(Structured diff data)
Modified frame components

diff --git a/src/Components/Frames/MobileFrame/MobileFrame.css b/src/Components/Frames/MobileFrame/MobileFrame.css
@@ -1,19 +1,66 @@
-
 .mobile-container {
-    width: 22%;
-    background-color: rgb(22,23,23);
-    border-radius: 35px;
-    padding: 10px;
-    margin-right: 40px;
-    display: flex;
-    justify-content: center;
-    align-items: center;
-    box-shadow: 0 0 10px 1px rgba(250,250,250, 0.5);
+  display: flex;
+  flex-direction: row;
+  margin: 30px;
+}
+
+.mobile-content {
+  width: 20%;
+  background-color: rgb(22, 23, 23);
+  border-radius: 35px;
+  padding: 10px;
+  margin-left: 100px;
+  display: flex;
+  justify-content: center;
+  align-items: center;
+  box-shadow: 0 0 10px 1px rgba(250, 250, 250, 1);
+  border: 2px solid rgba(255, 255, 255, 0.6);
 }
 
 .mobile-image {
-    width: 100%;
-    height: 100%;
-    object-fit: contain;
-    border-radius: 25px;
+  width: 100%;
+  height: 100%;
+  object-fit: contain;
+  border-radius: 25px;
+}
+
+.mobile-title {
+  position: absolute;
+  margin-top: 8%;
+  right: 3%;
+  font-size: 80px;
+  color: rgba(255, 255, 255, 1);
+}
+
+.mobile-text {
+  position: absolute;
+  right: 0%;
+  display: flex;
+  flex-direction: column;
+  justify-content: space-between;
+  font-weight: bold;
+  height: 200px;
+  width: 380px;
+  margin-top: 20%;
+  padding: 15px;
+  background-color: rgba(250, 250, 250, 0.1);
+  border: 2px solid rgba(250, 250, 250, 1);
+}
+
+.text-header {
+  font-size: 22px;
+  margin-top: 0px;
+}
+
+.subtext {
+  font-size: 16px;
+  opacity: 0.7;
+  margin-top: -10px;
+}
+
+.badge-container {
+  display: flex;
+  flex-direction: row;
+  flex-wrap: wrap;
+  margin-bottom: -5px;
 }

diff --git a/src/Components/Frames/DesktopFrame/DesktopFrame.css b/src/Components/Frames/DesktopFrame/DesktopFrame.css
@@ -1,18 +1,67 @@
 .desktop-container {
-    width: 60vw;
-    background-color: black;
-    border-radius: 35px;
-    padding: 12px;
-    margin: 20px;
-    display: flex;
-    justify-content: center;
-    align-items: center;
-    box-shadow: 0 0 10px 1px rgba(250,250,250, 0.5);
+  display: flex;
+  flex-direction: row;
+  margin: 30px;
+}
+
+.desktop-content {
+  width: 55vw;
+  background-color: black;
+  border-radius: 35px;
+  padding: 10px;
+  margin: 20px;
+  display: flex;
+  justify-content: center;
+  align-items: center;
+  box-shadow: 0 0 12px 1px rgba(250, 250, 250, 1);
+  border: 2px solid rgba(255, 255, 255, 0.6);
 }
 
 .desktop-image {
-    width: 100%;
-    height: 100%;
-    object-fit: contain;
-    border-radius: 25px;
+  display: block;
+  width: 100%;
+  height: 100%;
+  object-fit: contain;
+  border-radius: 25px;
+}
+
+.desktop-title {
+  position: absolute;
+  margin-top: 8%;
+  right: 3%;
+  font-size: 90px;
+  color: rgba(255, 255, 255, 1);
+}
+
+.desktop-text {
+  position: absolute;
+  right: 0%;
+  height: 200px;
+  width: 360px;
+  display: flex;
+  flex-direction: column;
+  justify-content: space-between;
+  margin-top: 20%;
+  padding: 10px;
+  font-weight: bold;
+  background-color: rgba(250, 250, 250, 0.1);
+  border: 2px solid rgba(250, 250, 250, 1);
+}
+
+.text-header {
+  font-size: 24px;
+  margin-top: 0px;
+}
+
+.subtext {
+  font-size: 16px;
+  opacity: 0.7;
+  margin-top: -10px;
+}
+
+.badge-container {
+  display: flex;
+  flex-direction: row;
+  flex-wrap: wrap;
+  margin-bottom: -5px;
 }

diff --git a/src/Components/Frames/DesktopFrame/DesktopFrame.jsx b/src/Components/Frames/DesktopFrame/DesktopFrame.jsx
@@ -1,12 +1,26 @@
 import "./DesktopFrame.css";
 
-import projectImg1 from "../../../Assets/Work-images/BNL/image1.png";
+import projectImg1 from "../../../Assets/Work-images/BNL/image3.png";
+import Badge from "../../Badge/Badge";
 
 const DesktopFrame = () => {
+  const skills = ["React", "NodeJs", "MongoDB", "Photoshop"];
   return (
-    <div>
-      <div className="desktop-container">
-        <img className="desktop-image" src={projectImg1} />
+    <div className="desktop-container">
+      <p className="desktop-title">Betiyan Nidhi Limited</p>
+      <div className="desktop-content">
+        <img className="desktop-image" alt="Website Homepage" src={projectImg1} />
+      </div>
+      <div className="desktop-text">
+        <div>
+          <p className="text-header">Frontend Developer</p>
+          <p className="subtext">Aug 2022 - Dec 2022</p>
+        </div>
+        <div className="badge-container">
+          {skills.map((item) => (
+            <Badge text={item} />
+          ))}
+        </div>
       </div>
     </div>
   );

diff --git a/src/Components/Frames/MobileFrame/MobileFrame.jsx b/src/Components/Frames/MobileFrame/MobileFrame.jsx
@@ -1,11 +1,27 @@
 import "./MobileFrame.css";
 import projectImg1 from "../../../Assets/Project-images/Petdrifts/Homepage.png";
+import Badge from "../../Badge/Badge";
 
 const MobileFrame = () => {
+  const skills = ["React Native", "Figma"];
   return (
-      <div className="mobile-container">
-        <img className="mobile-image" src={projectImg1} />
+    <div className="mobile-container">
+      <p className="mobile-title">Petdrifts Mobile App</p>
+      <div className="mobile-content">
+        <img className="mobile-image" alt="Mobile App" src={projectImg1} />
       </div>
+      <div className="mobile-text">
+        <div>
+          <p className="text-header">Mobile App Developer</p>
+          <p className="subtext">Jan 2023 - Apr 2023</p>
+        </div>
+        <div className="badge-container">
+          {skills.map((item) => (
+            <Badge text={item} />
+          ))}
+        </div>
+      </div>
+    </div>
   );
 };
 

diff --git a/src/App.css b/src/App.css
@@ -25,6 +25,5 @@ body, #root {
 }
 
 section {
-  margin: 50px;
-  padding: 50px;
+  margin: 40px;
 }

_Your task_
Filter the data for the string "size". Copy each matching line.

_Result of this exercise_
+  font-size: 80px;
+  font-size: 22px;
+  font-size: 16px;
+  font-size: 90px;
+  font-size: 24px;
+  font-size: 16px;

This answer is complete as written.